Although prosecutor faults are identified, they are very rarely corrected. In fact, many of the trials that include prosecutor misconduct remain unaffected and unchanged despite the recognition of errors during trial. In fact, prosecutors themselves do not usually face any serious consequences.
According to a report by the Arizona Republic reviewing every Arizona Supreme Court opinion on death sentences since 2002, prosecutor misconduct has been alleged in half of all capital cases ending in death sentences.
“Of 82 cases statewide, prosecutorial misconduct was alleged on appeal by defense attorneys in 42 and the court found improprieties or outright misconduct in 18 instances. But only two of those death sentences were reversed because of the improprieties, and only two prosecutors were disciplined,” The Arizona Republic reports.
The seriousness of these offenses ranged from excessive sarcasm to much more serious issues such as failing to disclose evidence that might have benefitted the defendant and introducing false testimony. Most of these offenses, regardless of their severity, were identified as “harmless error” by the court.
Harmless error is defined by the Federal Evidence Review as the recognition of mistakes made in court that are not severe enough to warrant retrial.
Several examples of this can be seen in Arizona courts, but their consideration is dependent upon judges at the appellate level to decide what information may have influenced a lay person’s opinion of guilt or innocence.
The first American prosecutor to be disbarred for misconduct during a capital case occurred in Arizona in 2004 when Pima County prosecutor Ken Peasley was caught presenting testimony he knew to be false. It took seven years to disbar Peasley, the Arizona Republic said.
In 2012, Andrew Thomas and Lisa Aubuchon, a former Maricopa County attorney and one of his deputies at the time, were disbarred for “filing criminal charges and a civil racketeering lawsuit against Superior Court judges and Maricopa County officials to further Thomas’ political goals,” the Arizona Republic said. Neither was charged criminally, and more than $5 million was spent by the county in legal fees to settle lawsuits from judges and officials.
Most recently, the Pinal County Chief Deputy Richard Wintory has been the focus of an investigation by the State Bar of Arizona for inappropriate contact with a member of a murder suspect’s defense team. He will most likely face minor sanctions from the State Bar, the Arizona Republic said.
In response to these prosecutorial issues, Maricopa County Attorney Bill Montgomery said he has increased prosecutor training and maintains an ethical committee to keep track of the actions of prosecutors, judges and defense attorneys.
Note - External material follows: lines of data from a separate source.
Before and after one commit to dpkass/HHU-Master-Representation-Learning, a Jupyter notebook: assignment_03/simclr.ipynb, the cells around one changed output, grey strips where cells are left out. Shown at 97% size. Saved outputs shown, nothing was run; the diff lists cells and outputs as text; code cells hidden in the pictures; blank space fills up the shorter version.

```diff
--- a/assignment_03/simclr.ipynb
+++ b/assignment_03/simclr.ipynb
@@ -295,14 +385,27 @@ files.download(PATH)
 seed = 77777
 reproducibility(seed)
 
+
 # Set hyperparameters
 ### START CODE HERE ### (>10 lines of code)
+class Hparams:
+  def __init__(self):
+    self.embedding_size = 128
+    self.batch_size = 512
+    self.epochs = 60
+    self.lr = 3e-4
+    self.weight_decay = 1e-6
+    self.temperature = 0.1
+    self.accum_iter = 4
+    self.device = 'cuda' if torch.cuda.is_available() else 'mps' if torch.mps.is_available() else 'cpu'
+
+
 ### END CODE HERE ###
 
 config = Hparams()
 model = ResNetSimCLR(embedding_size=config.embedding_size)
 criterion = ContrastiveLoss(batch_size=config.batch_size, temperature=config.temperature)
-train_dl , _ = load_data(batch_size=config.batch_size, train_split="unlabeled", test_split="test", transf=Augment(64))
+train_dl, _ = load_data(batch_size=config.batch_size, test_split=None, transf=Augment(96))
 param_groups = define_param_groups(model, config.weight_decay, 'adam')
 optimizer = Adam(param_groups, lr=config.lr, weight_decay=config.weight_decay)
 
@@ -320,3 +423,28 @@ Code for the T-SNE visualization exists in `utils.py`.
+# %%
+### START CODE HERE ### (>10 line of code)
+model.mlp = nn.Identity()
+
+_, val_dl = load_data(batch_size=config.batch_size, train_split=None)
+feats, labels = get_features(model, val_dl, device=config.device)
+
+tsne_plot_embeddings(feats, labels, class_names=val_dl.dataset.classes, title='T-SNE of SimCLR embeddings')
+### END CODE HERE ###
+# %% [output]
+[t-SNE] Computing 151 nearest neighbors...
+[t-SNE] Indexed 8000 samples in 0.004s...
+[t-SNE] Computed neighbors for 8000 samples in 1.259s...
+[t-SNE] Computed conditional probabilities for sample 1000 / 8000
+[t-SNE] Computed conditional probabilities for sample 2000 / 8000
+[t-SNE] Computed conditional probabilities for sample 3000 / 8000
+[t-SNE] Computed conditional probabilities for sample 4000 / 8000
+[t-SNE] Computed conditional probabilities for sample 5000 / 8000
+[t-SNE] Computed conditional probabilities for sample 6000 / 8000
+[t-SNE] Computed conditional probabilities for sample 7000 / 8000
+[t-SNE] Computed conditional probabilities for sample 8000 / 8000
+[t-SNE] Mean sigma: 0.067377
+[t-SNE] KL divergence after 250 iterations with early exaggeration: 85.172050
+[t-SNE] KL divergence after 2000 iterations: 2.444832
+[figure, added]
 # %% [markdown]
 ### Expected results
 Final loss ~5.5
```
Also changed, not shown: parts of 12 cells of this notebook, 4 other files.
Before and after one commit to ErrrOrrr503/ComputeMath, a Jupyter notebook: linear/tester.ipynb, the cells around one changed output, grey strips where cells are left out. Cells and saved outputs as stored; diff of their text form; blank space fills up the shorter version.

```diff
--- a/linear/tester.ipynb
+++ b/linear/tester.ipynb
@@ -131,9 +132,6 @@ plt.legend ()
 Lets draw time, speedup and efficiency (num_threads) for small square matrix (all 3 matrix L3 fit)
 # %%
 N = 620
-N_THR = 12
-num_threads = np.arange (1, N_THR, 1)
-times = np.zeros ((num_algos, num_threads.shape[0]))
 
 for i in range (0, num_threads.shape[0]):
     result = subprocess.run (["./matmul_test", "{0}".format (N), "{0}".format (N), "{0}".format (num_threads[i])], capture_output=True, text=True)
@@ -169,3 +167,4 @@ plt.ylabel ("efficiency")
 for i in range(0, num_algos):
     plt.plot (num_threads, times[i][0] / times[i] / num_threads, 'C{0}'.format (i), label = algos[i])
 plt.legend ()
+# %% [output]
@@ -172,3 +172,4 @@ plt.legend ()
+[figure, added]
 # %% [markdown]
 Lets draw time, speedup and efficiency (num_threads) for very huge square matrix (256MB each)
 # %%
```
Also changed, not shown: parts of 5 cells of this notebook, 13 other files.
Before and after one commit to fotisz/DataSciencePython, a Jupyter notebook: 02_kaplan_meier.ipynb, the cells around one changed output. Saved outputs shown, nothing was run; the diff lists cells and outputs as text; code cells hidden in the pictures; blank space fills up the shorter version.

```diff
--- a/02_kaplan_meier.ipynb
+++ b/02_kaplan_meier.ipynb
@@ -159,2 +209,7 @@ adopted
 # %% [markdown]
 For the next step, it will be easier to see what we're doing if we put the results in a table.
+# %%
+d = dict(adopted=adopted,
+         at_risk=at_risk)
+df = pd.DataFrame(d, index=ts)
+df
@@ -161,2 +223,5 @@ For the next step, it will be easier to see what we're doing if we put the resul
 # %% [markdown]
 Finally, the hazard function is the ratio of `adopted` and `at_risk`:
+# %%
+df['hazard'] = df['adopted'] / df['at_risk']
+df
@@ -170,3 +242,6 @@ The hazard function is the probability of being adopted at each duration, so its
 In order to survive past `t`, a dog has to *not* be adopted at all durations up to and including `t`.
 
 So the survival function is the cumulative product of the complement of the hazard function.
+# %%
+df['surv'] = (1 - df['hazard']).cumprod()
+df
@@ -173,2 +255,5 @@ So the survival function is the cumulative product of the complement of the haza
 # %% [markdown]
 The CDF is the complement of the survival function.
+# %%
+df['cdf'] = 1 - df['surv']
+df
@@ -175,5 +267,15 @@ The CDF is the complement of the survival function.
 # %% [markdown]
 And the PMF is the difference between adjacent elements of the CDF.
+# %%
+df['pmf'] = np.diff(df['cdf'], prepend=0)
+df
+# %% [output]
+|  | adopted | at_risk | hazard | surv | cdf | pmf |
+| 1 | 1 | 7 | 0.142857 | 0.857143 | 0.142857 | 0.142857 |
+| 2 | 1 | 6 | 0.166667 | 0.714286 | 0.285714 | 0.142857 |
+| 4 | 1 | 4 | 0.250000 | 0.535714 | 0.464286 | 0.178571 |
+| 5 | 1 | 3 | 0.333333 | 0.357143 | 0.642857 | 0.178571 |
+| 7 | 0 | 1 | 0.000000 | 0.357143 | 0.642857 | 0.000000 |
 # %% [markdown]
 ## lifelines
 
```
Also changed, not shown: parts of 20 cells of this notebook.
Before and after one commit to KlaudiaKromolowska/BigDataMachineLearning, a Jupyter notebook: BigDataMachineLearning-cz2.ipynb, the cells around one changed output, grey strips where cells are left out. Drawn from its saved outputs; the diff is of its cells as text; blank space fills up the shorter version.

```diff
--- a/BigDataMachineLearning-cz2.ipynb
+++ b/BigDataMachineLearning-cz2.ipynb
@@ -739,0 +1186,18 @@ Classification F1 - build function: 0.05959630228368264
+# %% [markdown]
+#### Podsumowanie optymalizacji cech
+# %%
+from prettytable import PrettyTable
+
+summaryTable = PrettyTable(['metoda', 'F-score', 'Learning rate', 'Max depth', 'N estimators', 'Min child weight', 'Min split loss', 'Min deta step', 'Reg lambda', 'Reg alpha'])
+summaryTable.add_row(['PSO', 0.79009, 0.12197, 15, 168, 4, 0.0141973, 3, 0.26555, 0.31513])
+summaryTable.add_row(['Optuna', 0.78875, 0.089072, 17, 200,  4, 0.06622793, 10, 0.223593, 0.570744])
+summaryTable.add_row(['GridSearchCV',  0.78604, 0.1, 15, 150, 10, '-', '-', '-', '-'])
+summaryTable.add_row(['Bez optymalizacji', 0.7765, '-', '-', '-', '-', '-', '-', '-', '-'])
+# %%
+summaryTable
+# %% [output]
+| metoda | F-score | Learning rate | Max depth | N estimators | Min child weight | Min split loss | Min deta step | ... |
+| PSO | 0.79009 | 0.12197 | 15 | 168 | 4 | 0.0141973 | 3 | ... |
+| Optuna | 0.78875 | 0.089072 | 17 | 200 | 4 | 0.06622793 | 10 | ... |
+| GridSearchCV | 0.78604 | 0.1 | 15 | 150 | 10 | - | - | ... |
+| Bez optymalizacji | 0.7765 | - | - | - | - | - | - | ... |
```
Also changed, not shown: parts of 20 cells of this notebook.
He objects to the addition of a newly proposed ethical rule requiring prosecutors to report if they learn of new evidence after a conviction that may have been exculpatory.
However, Montgomery has also said that he is unaware of a lot of prosecutor misconduct and often times does not believe it is his duty to keep them accountable.
“The attorneys are trying the case, I’m not going to step in,” he said. “They’re on their own. And if they need to be put in their place, that’s the job of the judge. It’s the job of the defense attorney to object.”
There is evidence that prosecutors are aware of the lack of discipline for their errors in court.
“In the 30 years I’ve been a prosecutor, I’ve had many people file complaints and lawsuits against me, but I’ve never been disciplined,” Wintory said regarding his own misconduct throughout his career.
While mistakes and misconduct occur, having an experienced and knowledgeable attorney can help even the playing field.